• Your goal
Search the listing below for "package". Copy each matching line.

• Supplied material
________________________________________

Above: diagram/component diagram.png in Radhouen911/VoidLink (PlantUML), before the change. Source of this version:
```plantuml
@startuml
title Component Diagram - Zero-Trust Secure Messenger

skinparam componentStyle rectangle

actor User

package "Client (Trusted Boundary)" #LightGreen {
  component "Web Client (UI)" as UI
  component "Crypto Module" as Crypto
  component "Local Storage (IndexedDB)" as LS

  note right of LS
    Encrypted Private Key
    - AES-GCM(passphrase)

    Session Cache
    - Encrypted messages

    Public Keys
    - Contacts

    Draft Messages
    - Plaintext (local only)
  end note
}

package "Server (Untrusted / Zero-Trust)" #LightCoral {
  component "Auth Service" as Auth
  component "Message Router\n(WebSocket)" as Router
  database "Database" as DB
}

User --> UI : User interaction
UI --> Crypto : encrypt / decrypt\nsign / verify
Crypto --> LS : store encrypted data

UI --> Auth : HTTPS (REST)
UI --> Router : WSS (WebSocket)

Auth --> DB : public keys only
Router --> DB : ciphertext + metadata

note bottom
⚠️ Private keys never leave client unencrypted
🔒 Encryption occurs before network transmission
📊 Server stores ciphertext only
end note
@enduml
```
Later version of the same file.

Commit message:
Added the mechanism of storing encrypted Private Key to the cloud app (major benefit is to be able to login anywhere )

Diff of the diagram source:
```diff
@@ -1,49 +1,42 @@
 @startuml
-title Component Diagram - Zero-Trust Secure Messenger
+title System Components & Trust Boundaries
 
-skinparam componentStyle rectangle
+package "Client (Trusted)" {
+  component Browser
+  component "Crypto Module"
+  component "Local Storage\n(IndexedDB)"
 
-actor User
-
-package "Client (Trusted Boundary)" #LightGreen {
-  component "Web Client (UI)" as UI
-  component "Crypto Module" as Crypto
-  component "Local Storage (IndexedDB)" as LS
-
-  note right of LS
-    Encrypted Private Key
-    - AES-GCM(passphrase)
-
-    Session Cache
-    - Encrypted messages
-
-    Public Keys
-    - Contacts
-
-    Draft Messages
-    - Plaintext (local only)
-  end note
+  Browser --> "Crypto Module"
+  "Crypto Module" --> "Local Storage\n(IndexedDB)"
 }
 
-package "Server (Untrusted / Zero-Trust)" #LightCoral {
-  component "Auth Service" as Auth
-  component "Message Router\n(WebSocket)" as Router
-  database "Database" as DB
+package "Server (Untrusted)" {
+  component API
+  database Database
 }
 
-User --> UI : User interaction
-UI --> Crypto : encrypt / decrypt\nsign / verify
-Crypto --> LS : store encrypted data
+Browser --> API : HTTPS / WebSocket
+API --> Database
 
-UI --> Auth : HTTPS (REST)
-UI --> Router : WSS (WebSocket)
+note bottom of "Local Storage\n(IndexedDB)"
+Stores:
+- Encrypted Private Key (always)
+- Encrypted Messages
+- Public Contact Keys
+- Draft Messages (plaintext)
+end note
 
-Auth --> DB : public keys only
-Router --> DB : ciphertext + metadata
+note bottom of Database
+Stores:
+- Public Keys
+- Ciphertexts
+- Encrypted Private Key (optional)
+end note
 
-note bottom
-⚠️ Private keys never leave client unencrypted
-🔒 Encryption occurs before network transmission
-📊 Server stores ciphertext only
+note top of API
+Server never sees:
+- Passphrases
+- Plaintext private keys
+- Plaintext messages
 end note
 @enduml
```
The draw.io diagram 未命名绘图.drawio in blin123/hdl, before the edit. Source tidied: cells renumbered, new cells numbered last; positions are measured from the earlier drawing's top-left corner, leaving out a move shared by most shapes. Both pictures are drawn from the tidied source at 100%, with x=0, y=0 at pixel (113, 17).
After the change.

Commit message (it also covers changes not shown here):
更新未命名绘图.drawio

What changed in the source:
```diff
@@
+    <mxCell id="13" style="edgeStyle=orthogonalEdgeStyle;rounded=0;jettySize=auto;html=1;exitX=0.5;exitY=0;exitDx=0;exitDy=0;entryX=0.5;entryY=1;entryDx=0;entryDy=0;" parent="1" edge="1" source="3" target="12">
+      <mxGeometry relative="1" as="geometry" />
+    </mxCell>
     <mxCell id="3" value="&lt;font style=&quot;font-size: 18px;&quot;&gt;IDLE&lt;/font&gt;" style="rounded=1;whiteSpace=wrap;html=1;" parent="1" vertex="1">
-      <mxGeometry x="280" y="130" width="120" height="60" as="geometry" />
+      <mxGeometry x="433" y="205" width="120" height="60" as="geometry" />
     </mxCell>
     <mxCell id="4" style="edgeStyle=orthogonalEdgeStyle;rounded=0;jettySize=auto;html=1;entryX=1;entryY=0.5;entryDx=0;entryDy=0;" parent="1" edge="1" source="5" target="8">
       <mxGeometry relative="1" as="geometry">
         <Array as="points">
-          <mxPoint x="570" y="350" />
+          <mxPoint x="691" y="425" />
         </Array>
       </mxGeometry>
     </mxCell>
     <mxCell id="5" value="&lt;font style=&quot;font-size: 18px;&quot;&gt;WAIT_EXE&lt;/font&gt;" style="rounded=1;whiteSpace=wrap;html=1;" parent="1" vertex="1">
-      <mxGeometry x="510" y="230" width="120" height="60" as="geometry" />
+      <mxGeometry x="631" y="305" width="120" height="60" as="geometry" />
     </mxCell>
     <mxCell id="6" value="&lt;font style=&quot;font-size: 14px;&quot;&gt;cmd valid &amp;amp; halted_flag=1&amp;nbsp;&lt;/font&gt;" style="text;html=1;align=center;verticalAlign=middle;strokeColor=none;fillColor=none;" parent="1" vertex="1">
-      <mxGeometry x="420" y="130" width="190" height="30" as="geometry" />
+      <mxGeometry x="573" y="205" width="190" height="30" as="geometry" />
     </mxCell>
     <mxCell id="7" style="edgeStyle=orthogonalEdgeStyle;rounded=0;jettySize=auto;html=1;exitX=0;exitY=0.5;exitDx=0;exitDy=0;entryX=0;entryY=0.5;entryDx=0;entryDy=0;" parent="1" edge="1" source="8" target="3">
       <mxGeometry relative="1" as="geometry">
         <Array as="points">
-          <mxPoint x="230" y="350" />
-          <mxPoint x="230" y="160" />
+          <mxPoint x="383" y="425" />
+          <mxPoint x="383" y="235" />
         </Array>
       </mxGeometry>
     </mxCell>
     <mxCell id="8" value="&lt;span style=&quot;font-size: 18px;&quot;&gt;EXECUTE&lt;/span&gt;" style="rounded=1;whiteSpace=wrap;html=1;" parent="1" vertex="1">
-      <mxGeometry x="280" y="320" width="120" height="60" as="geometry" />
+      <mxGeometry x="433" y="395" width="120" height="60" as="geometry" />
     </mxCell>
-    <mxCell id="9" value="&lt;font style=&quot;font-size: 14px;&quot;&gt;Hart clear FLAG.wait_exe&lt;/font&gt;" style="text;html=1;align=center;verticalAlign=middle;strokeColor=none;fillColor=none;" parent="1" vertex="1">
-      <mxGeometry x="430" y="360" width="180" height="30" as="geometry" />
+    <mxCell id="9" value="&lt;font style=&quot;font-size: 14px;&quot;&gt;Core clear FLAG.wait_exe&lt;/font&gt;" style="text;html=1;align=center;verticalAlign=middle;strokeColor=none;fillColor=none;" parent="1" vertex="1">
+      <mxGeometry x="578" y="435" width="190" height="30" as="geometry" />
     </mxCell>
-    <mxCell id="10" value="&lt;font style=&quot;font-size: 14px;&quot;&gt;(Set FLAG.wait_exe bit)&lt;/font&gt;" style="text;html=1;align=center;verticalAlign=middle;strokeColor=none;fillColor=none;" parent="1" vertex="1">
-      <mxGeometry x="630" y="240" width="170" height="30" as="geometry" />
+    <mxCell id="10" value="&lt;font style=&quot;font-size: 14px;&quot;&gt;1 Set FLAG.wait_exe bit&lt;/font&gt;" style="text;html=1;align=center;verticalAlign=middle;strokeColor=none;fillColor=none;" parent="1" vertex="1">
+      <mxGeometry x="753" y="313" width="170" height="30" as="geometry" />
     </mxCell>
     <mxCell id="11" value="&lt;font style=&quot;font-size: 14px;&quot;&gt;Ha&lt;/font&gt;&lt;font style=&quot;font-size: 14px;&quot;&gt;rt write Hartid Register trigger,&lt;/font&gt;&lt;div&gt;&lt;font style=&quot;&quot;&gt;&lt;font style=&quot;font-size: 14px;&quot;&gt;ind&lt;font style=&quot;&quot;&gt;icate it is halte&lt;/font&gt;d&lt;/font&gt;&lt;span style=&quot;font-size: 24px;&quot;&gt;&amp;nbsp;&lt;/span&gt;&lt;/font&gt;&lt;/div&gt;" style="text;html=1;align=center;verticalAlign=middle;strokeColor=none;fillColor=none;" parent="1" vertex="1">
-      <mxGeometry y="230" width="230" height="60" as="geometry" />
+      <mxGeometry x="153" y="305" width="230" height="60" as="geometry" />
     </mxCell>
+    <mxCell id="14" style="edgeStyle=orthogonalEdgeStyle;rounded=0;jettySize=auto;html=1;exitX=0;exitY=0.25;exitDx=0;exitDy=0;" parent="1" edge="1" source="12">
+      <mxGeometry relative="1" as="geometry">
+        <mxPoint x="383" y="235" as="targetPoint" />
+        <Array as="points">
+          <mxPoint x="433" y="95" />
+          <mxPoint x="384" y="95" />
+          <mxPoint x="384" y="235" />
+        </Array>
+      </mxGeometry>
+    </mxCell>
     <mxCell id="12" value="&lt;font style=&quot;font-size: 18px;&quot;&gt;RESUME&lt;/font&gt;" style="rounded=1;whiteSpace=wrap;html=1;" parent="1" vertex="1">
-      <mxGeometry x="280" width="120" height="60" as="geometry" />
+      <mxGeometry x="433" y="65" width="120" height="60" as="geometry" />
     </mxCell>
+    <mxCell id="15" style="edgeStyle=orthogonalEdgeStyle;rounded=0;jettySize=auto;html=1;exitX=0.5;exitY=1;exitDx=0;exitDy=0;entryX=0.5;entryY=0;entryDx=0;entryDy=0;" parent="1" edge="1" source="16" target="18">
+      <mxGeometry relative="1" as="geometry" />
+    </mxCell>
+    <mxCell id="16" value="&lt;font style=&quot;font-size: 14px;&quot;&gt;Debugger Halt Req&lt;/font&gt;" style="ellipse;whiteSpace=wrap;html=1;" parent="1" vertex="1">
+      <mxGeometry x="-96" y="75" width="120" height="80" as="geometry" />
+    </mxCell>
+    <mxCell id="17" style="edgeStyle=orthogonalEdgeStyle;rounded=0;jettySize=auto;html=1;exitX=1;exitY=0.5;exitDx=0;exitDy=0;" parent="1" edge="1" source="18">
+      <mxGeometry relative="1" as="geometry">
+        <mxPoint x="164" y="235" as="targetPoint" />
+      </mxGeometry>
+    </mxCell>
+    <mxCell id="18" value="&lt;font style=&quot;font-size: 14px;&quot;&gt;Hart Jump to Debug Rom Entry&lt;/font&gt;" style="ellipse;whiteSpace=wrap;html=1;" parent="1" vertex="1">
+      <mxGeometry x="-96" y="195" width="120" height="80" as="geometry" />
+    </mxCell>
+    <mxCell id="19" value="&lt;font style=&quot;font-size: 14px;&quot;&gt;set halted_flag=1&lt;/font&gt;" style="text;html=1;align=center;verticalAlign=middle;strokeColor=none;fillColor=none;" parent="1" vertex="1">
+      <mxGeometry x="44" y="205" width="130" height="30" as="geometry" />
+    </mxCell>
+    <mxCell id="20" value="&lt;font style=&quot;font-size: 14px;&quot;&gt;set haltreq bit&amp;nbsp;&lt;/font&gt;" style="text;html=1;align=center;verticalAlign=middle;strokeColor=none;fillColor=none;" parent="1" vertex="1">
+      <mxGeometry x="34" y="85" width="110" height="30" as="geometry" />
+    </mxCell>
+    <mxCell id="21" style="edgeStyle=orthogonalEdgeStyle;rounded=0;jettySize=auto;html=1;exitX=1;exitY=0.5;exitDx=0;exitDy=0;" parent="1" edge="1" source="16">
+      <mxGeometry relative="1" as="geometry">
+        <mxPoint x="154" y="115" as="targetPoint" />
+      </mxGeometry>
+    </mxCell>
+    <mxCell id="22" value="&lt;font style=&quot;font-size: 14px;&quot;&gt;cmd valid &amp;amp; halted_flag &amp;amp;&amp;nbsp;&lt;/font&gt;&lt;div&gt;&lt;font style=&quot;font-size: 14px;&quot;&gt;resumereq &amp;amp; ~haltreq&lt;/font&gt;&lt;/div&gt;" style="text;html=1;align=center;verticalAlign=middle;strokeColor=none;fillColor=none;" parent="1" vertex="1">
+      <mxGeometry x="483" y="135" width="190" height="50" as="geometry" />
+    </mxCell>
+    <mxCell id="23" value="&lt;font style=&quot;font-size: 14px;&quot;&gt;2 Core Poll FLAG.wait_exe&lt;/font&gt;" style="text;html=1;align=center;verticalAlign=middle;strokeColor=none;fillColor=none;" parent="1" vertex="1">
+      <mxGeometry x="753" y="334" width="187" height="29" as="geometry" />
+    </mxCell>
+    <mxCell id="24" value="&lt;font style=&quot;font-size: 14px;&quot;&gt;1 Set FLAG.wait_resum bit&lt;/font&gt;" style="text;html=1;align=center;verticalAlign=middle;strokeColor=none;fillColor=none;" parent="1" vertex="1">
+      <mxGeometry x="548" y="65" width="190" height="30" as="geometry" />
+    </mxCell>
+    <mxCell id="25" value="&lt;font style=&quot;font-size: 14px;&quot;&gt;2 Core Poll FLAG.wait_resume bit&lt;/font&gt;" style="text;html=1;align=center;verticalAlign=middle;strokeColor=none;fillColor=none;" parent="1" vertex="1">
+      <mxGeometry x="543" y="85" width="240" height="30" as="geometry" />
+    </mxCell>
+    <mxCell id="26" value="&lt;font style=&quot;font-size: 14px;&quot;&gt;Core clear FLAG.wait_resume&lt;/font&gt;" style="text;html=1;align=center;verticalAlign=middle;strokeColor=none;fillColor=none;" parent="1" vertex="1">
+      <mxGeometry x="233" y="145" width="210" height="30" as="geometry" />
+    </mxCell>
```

________________________________________

• Task response
package "Client (Trusted Boundary)" #LightGreen {
package "Server (Untrusted / Zero-Trust)" #LightCoral {
+package "Client (Trusted)" {
-package "Client (Trusted Boundary)" #LightGreen {
-package "Server (Untrusted / Zero-Trust)" #LightCoral {
+package "Server (Untrusted)" {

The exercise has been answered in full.